“Tilly had been anticipating in detail, since sixth grade, what being in love would feel like, but she had always expected it to be something she could control, the maiden on the pedestal, summoning and dismissing her admirers and granting her favors to the handsomest and most dashing at her leisure. Now her feelings were not even slightly under her control. Elmer was above average in most respects, but he wasn’t the smartest, most handsome, or best athlete in the neighborhood. Before the kiss, Tilly could have described in practical terms Elmer’s strengths and shortcomings as a potential boyfriend; now, he suddenly seemed like the most perfect and lovable boy west of the Mississippi. She imagined caring for their children, giving him a kiss in the late afternoon when he came home from work, sitting on the porch with him after dinner, throwing card parties for their friends, and, maybe, every couple of weeks, having a romantic romp between the sheets before drifting off to sleep in his arms.
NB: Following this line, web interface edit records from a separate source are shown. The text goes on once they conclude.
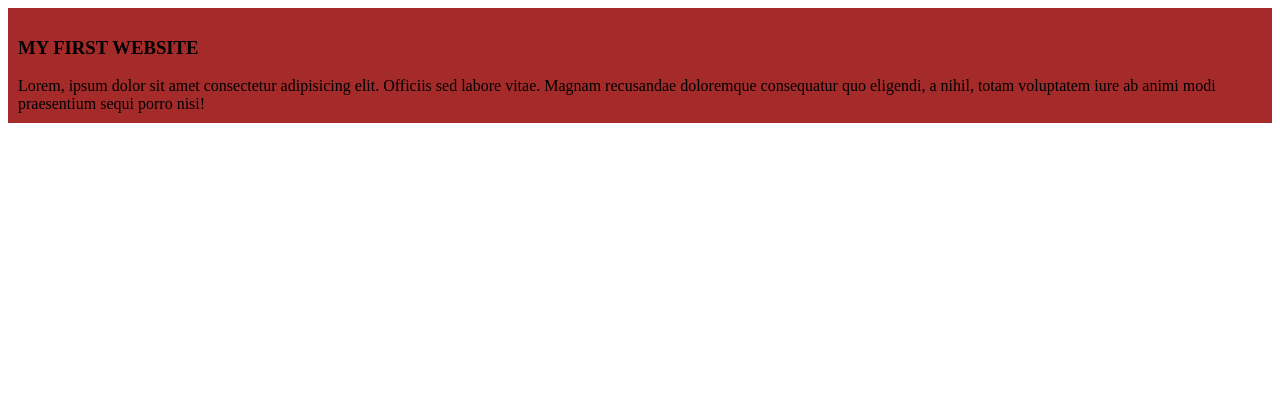
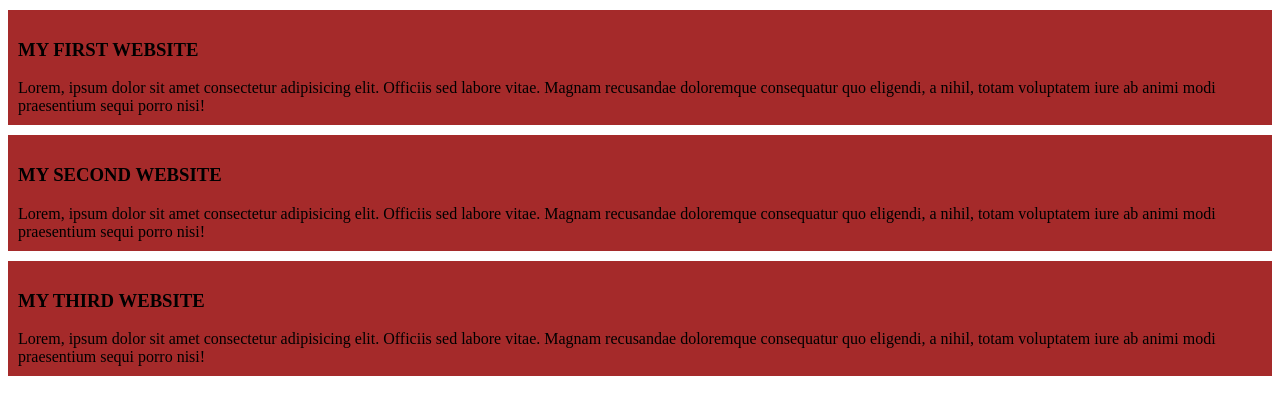
Before and after one commit to Murshidgithub/file, a plain HTML site: page index.html in a window 1280 px wide. Drawn offline with Linux system fonts and the light colour scheme.

Commit message:
added the 2nd and 3rd block

```diff
--- a/index.html
+++ b/index.html
@@ -12,5 +12,13 @@
          <h3> MY FIRST WEBSITE </h3>
             Lorem, ipsum dolor sit amet consectetur adipisicing elit. Officiis sed labore vitae. Magnam recusandae doloremque consequatur quo eligendi, a nihil, totam voluptatem iure ab animi modi praesentium sequi porro nisi!
     </div>
+    <div>
+         <h3> MY SECOND WEBSITE </h3>
+            Lorem, ipsum dolor sit amet consectetur adipisicing elit. Officiis sed labore vitae. Magnam recusandae doloremque consequatur quo eligendi, a nihil, totam voluptatem iure ab animi modi praesentium sequi porro nisi!
+    </div>
+    <div>
+         <h3> MY THIRD WEBSITE </h3>
+            Lorem, ipsum dolor sit amet consectetur adipisicing elit. Officiis sed labore vitae. Magnam recusandae doloremque consequatur quo eligendi, a nihil, totam voluptatem iure ab animi modi praesentium sequi porro nisi!
+    </div>
 </body>
 </html>
--- a/style/blog.css
+++ b/style/blog.css
@@ -1,4 +1,5 @@
 div{
     background-color: brown;
     padding: 10px;
+    margin-block: 10px;
 }
```
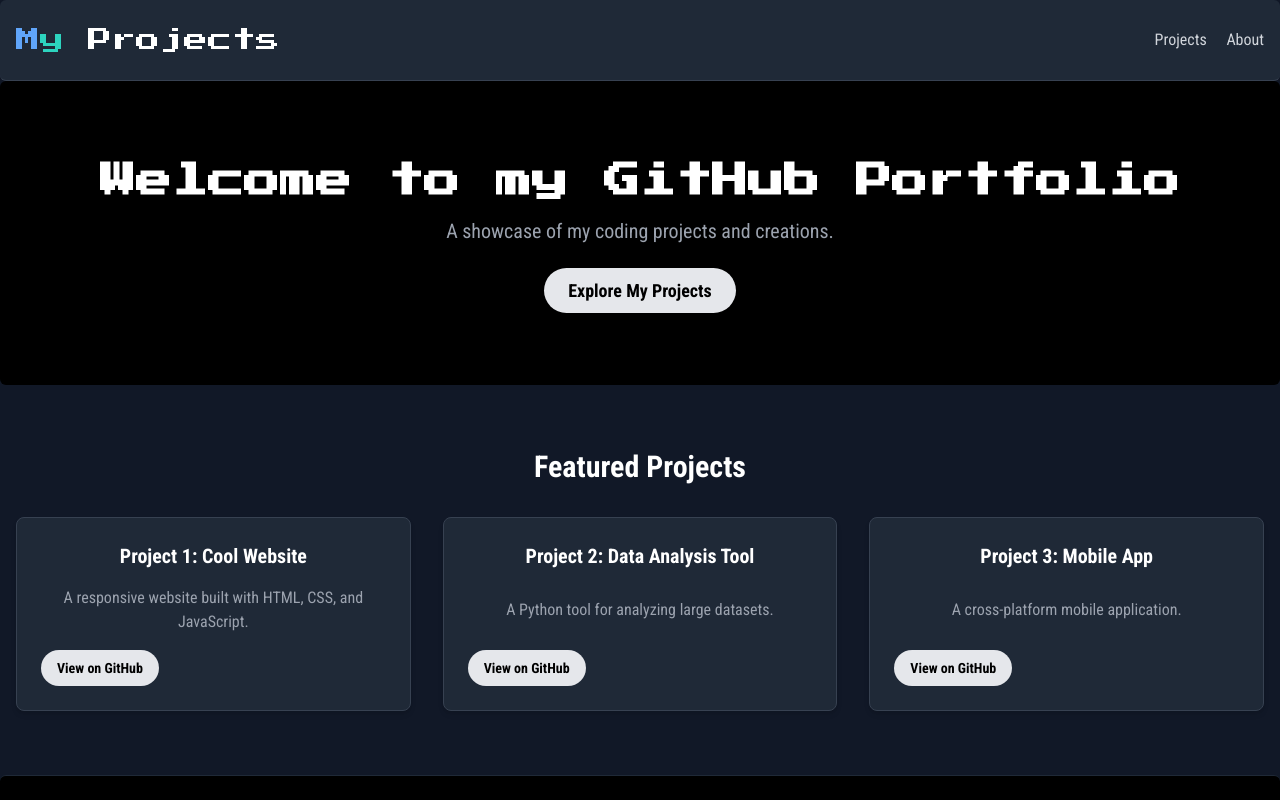
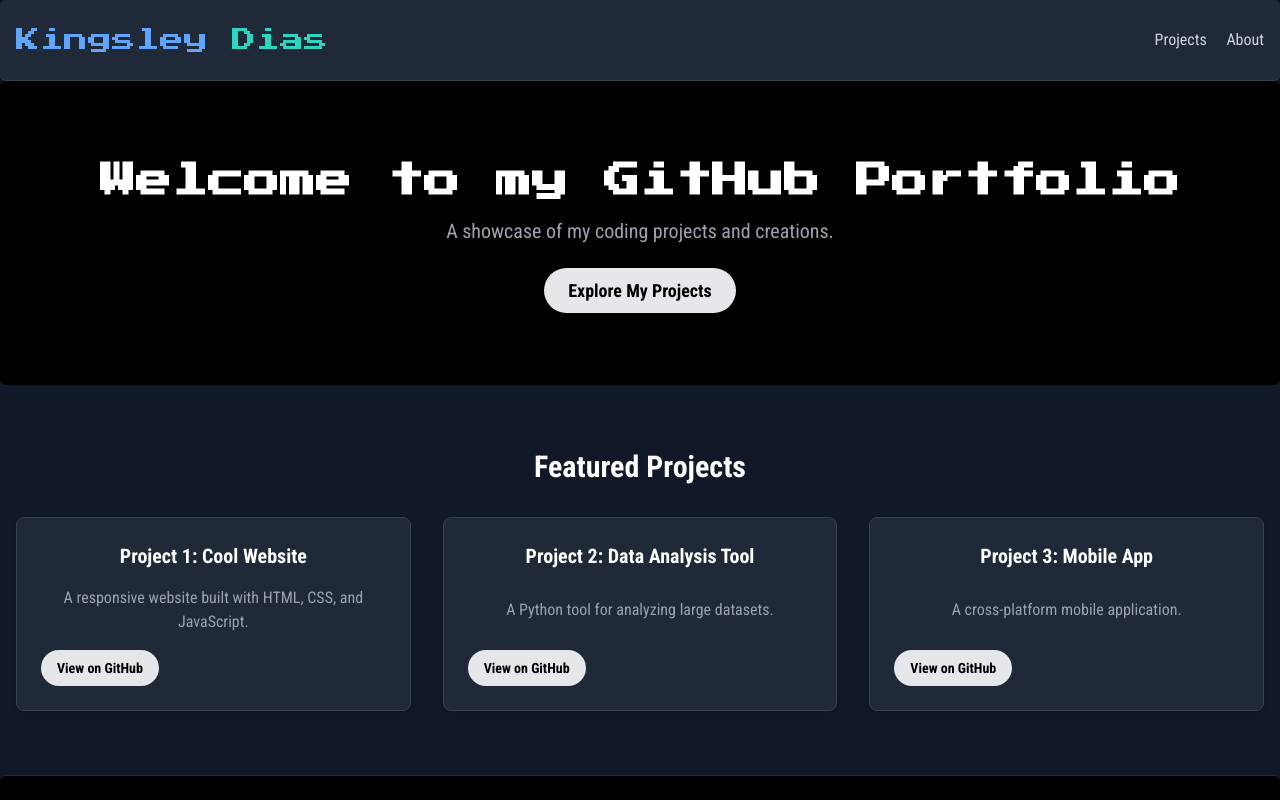
Before and after one commit to kingsleydias/Projects, a plain HTML site: page index.html in a window 1280 px wide. Shown: the top 800 px of the page. Drawn offline with nearby package versions, Linux system fonts and the light colour scheme.

Commit message:
Update index.html

```diff
--- a/index.html
+++ b/index.html
@@ -19,7 +19,7 @@
     <header class="bg-gray-800 py-6 px-4 rounded-md shadow-md sticky top-0 z-10 border-b border-gray-700">
         <div class="container mx-auto flex justify-between items-center">
             <h1 class="title-font text-2xl text-gray-300">
-                <span class="text-blue-400">M</span><span class="text-teal-400">y</span> <span class="text-white">Projects</span>
+                <span class="text-blue-400">Kingsley</span><span class="text-teal-400"> Dias</span>
             </h1>
             <nav>
                 <a href="#projects" class="text-gray-300 hover:text-gray-400 transition duration-300 mr-4">Projects</a>
```
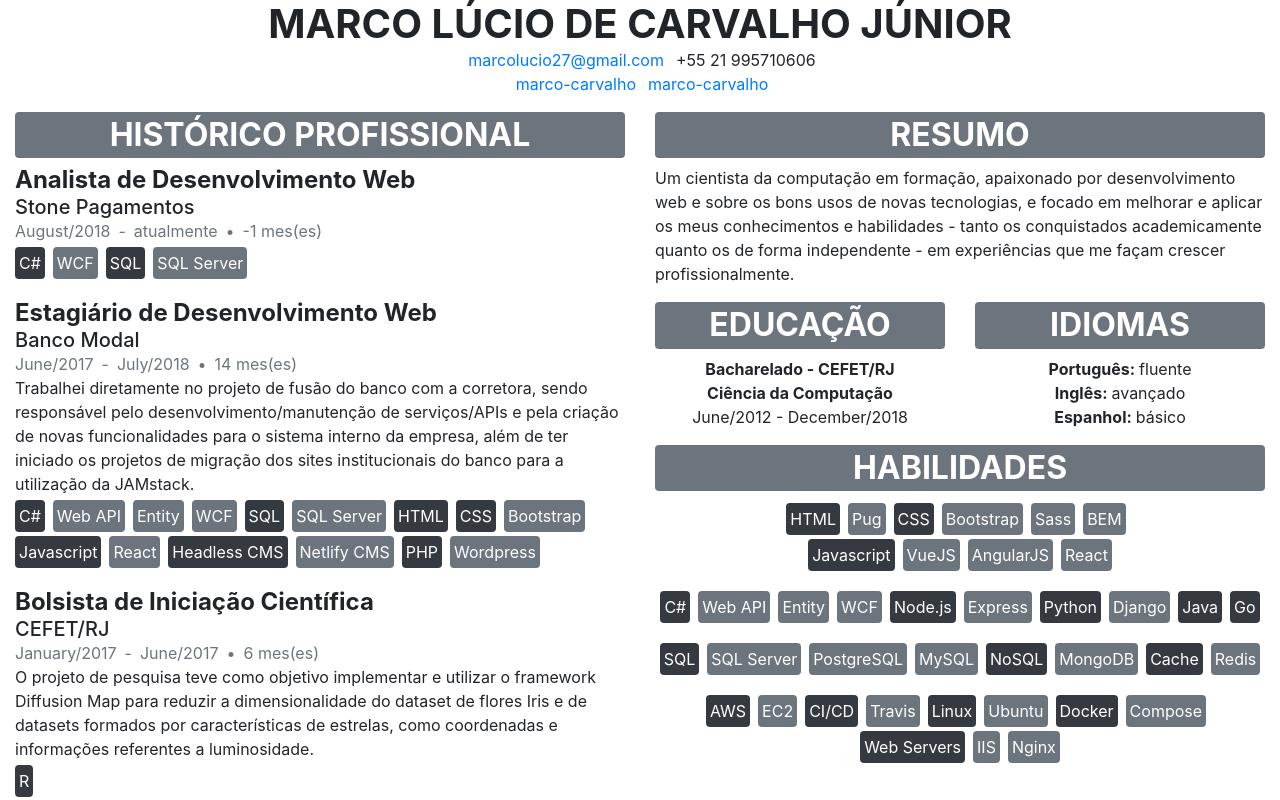
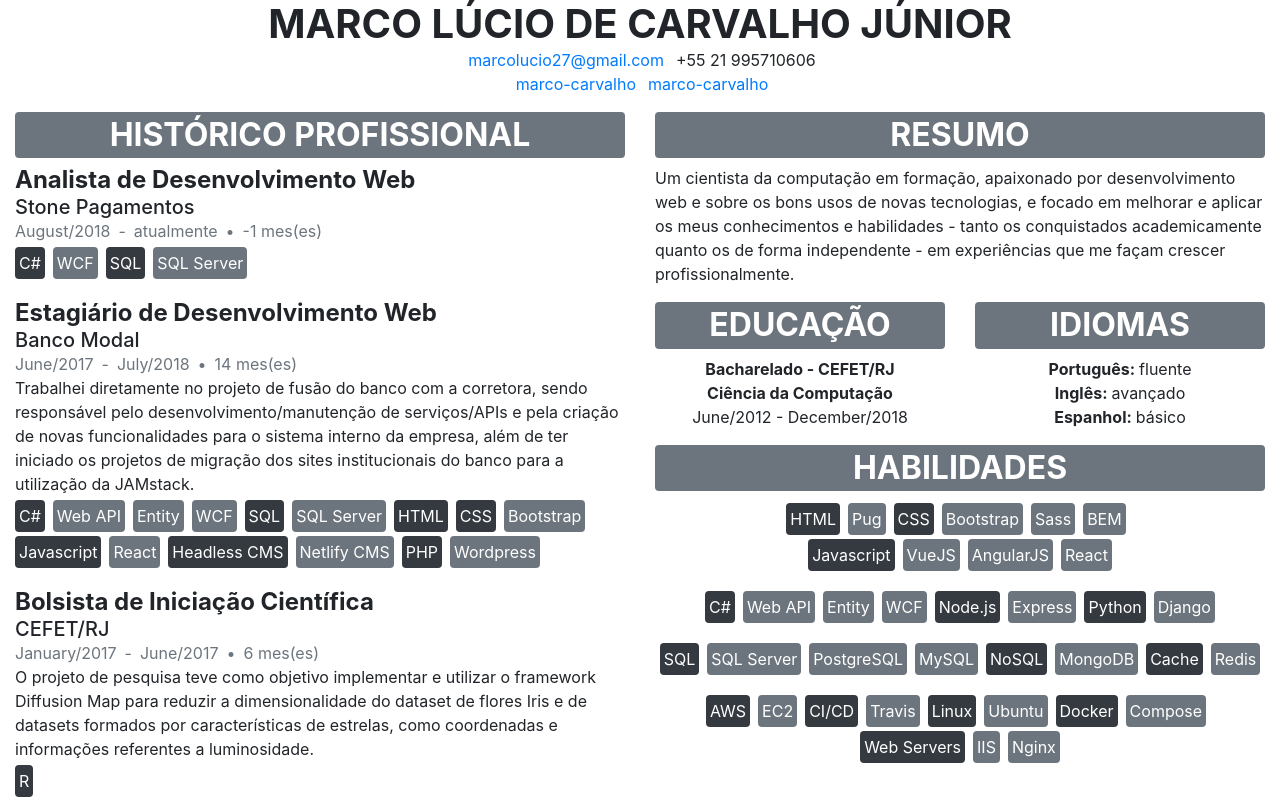
Before and after one commit to marco-carvalho/resume, a Vue app: page / in a window 1280 px wide. Shown: the top 800 px of the page. Built offline with nearby package versions, Linux system fonts and the light colour scheme.

Commit message:
removing weak skills

```diff
--- a/src/components/Skills.vue
+++ b/src/components/Skills.vue
@@ -29,8 +29,6 @@ export default {
             { name: "C#", subtecnologies: ["Web API", "Entity", "WCF"] },
             { name: "Node.js", subtecnologies: ["Express"] },
             { name: "Python", subtecnologies: ["Django"] },
-            { name: "Java" },
-            { name: "Go" },
           ]
         },
         {
```
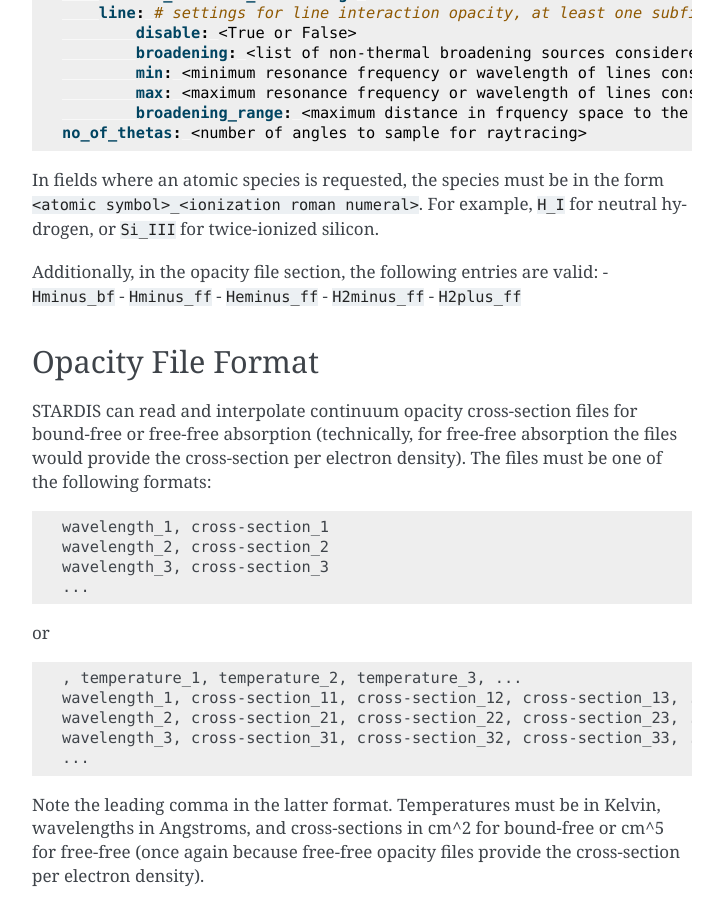
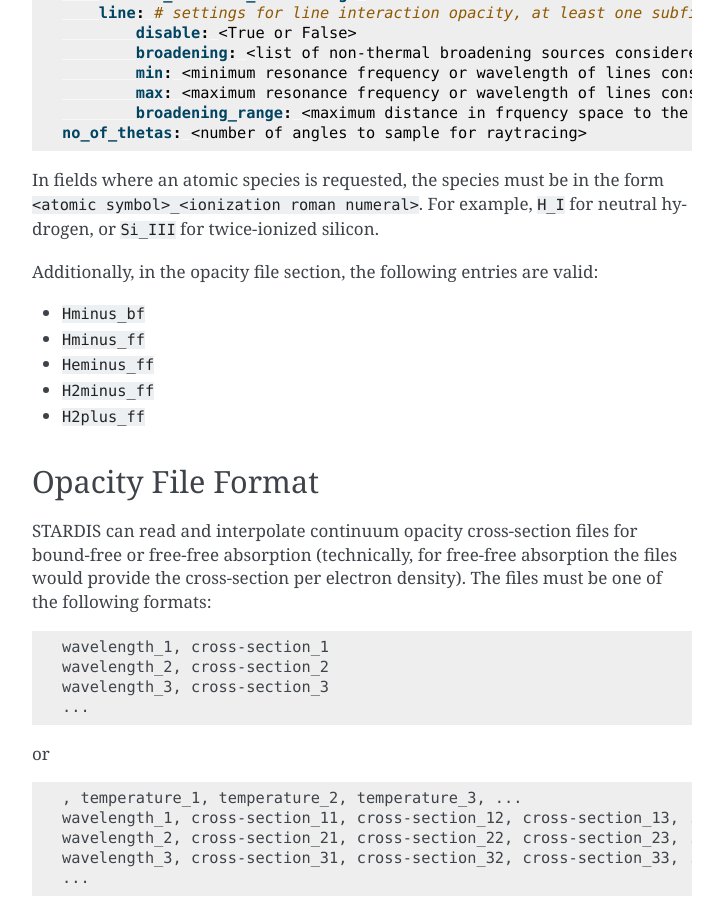
Before and after one commit to tardis-sn/stardis, a Sphinx documentation site: the page built from docs/running_the_code.rst, in a window 1280 px wide and 900 px high, scrolled down 967 px. Shown: the whole window, without its empty margins (388-1111 px from the left). Built offline with Sphinx 7.4.7, drawn with Linux system fonts in a browser that asks for light colours; the version number could not be read and is left out.

```diff
--- a/docs/running_the_code.rst
+++ b/docs/running_the_code.rst
@@ -57,8 +57,13 @@ the form ``<atomic symbol>_<ionization roman numeral>``. For example,
 ``H_I`` for neutral hydrogen, or ``Si_III`` for twice-ionized silicon.
 
 Additionally, in the opacity file section, the following entries are
-valid: - ``Hminus_bf`` - ``Hminus_ff`` - ``Heminus_ff`` - ``H2minus_ff``
-- ``H2plus_ff``
+valid:
+
+* ``Hminus_bf``
+* ``Hminus_ff``
+* ``Heminus_ff``
+* ``H2minus_ff``
+* ``H2plus_ff``
 
 Opacity File Format
 -------------------
```
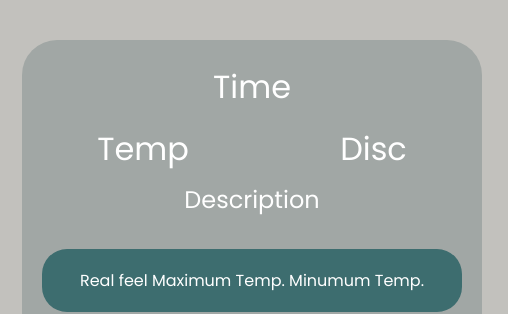
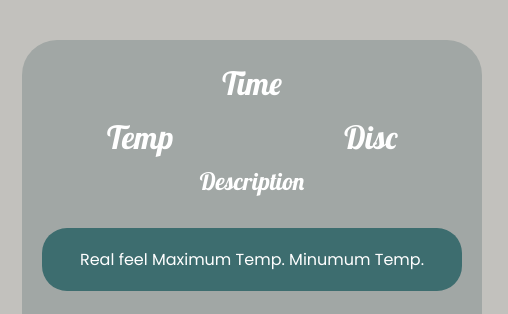
Before and after one commit to dvjsharma/Weather-app, a plain HTML site: page index.html in a window 1280 px wide. Shown: the top 314 px of the page, 772-1280 px from the left. Drawn offline with nearby package versions, Linux system fonts and the light colour scheme; no server answers.

Commit message:
changed styles 1.0

```diff
--- a/styles/styles.css
+++ b/styles/styles.css
@@ -132,6 +132,7 @@ textarea:focus, input-text:focus{
     border-radius: 35px;
 }
 #time{
+    font-family: 'Lobster', cursive;
     margin-top: 5%;
     margin-bottom: 3%;
     font-size: xx-large;
@@ -142,6 +143,7 @@ textarea:focus, input-text:focus{
     justify-content: space-around;
     align-items: center;
     width: 100%;
+    font-family: 'Lobster', cursive;
 }
 #temp{
     font-size: xx-large;
@@ -153,6 +155,7 @@ textarea:focus, input-text:focus{
     margin-top: 2%;
     text-align: center;
     font-size: x-large;
+    font-family: 'Lobster', cursive;
 }
 #container_1{
     display: flex;
```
If Tilly was surprised at the intensity and unanticipated direction of her feelings, Elmer was blindsided by the whole experience. He had spent no time at all imagining himself in love, wondering what it would feel like, or how he would bring it about. He expected that he’d probably have to profess his love for someone to entice her into bed with him, but the idea that he might, himself, actually fall in love had never occurred to him. In fact the whole concept of falling in love was quite vague in his mind.”